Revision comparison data
──────────
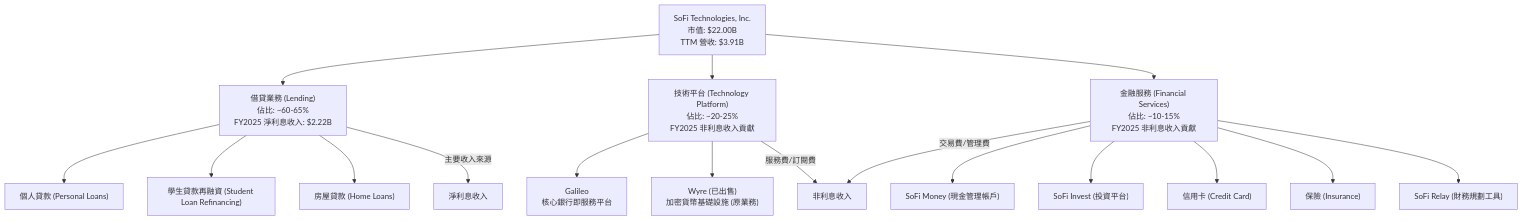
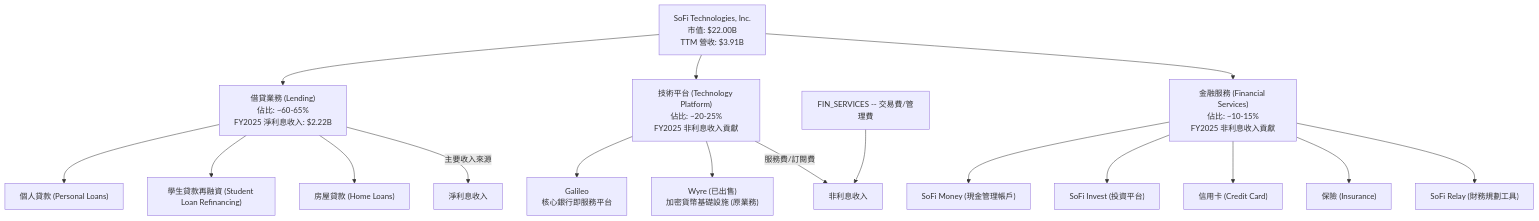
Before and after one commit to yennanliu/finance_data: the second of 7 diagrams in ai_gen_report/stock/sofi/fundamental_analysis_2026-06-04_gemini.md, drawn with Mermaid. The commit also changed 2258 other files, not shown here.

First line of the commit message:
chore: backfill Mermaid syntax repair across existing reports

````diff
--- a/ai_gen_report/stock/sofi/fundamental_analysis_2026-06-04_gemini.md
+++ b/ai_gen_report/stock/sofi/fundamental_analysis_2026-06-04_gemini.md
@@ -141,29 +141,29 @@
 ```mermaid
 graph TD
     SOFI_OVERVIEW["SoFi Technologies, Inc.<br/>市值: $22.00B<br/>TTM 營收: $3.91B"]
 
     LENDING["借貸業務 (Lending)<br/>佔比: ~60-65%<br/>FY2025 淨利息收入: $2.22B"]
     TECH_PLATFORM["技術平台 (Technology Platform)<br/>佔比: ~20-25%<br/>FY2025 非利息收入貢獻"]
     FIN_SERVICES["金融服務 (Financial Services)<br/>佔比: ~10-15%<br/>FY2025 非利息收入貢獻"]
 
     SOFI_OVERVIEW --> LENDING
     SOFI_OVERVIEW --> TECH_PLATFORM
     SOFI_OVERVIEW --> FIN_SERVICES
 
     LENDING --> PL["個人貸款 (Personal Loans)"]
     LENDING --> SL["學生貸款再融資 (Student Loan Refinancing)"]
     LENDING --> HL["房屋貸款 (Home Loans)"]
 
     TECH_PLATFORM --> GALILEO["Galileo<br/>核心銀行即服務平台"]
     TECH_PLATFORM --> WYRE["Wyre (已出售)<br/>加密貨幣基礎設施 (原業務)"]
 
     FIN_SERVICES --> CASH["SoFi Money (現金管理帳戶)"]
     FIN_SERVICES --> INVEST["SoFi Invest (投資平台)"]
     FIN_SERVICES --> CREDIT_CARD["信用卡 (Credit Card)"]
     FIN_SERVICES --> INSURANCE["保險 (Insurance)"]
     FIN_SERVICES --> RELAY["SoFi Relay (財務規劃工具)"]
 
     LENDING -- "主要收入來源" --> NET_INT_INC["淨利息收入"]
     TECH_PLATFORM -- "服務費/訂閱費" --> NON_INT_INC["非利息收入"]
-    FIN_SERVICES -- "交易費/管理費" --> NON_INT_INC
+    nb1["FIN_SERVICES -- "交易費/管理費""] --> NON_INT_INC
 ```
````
──────────
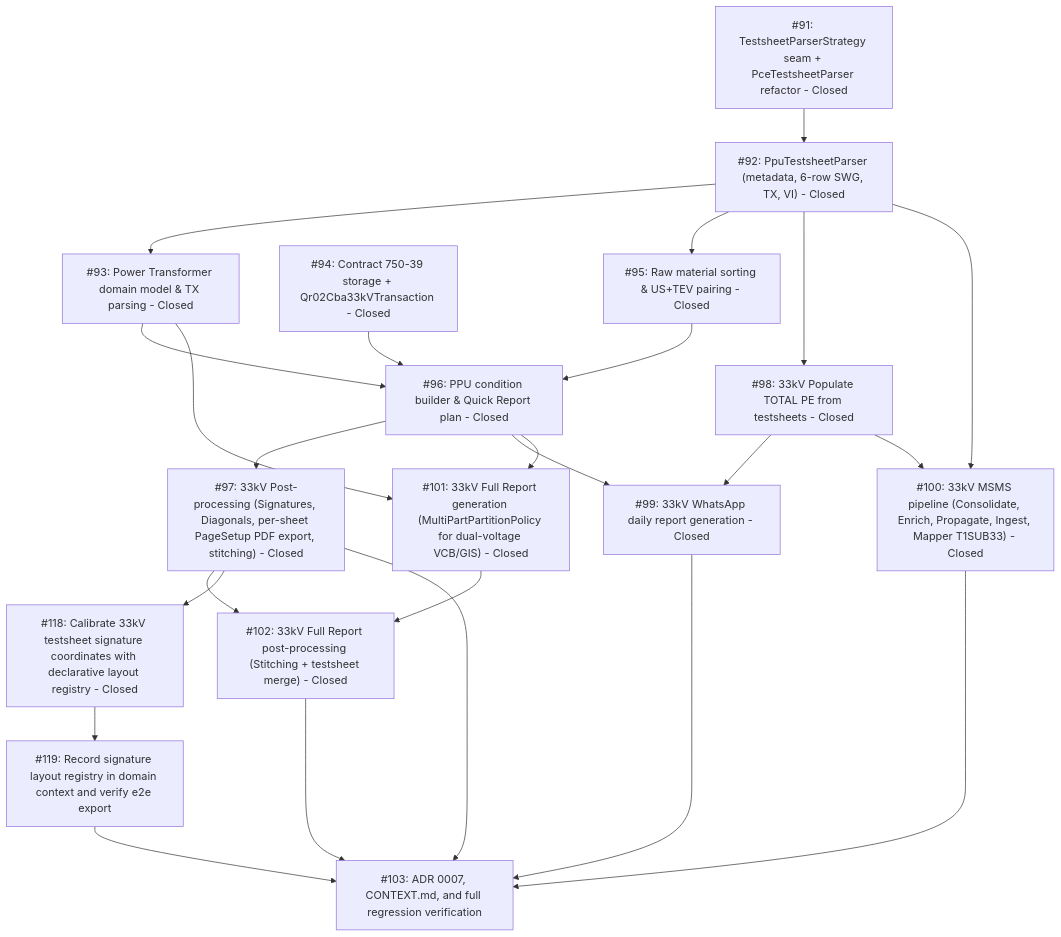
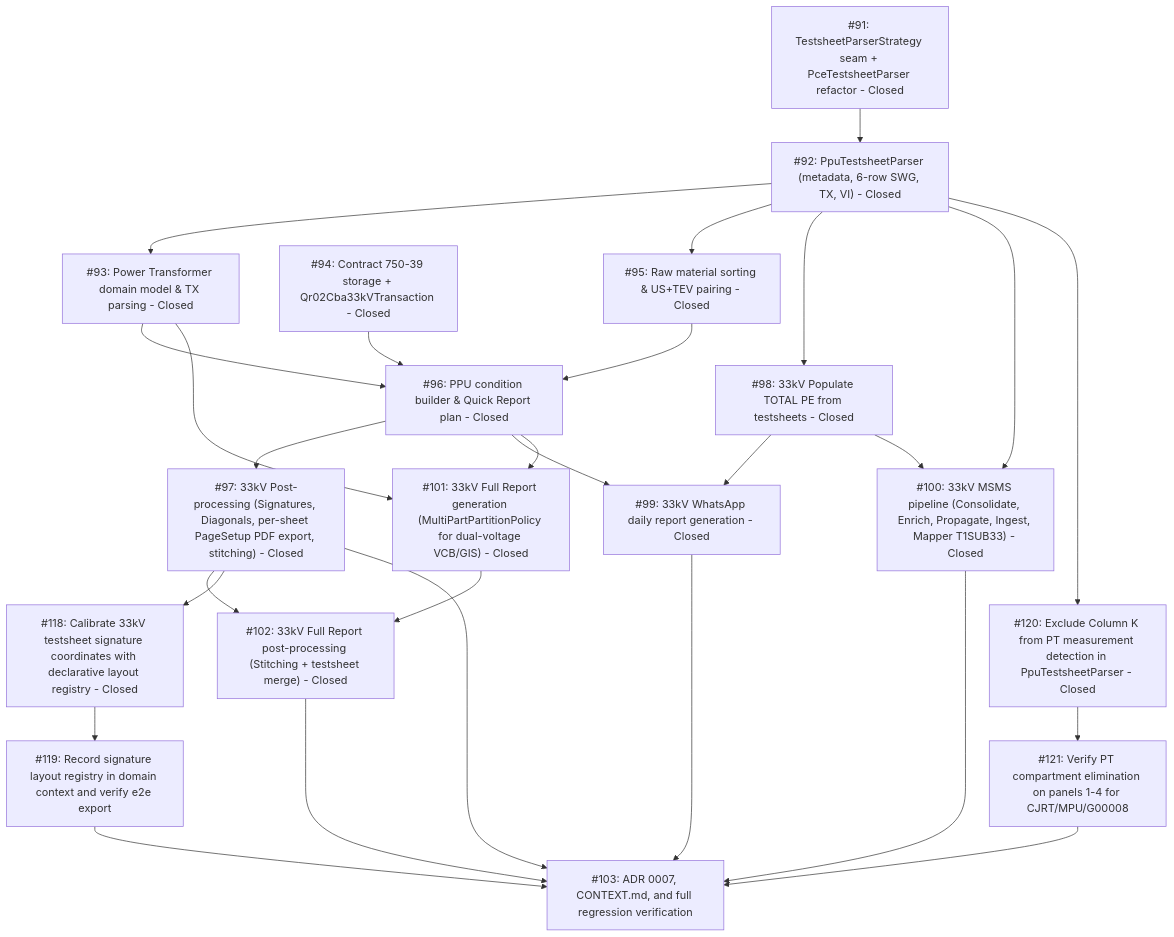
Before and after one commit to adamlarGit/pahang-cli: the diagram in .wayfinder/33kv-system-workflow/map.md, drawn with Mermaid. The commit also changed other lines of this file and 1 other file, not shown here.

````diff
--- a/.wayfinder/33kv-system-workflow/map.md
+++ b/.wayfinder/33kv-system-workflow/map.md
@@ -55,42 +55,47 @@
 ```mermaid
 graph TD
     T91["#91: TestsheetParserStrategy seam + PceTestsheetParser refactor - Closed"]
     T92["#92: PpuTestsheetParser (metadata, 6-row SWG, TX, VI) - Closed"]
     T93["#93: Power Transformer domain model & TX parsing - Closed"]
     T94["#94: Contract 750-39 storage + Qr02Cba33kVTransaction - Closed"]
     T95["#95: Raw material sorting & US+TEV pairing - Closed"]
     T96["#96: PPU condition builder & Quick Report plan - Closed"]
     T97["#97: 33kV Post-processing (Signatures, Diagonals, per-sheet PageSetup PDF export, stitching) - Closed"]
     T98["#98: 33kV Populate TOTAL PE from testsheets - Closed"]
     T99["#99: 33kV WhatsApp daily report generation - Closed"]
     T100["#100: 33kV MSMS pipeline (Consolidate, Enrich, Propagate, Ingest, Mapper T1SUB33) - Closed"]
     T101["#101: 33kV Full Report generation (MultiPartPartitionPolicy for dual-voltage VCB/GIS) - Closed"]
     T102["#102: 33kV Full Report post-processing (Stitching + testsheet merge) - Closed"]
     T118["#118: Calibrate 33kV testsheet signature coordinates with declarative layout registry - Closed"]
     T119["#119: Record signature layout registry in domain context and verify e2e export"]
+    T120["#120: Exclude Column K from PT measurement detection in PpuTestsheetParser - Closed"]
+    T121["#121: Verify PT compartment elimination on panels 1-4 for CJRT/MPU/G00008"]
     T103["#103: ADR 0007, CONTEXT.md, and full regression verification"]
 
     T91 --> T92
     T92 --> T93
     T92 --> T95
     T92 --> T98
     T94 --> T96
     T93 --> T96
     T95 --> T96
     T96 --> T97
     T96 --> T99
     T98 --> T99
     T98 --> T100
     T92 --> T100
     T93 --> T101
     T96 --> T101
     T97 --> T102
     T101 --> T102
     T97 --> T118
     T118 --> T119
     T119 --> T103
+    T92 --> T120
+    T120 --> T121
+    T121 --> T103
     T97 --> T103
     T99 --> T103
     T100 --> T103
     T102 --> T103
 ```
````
──────────
### Exercise goal
Your reply is to repeat, unchanged, the lines above running from the one with "Before and after one commit to yennanliu/finance_data: the" up to and including the one with "First line of".

### Answer to this exercise
Before and after one commit to yennanliu/finance_data: the second of 7 diagrams in ai_gen_report/stock/sofi/fundamental_analysis_2026-06-04_gemini.md, drawn with Mermaid. The commit also changed 2258 other files, not shown here.

First line of the commit message:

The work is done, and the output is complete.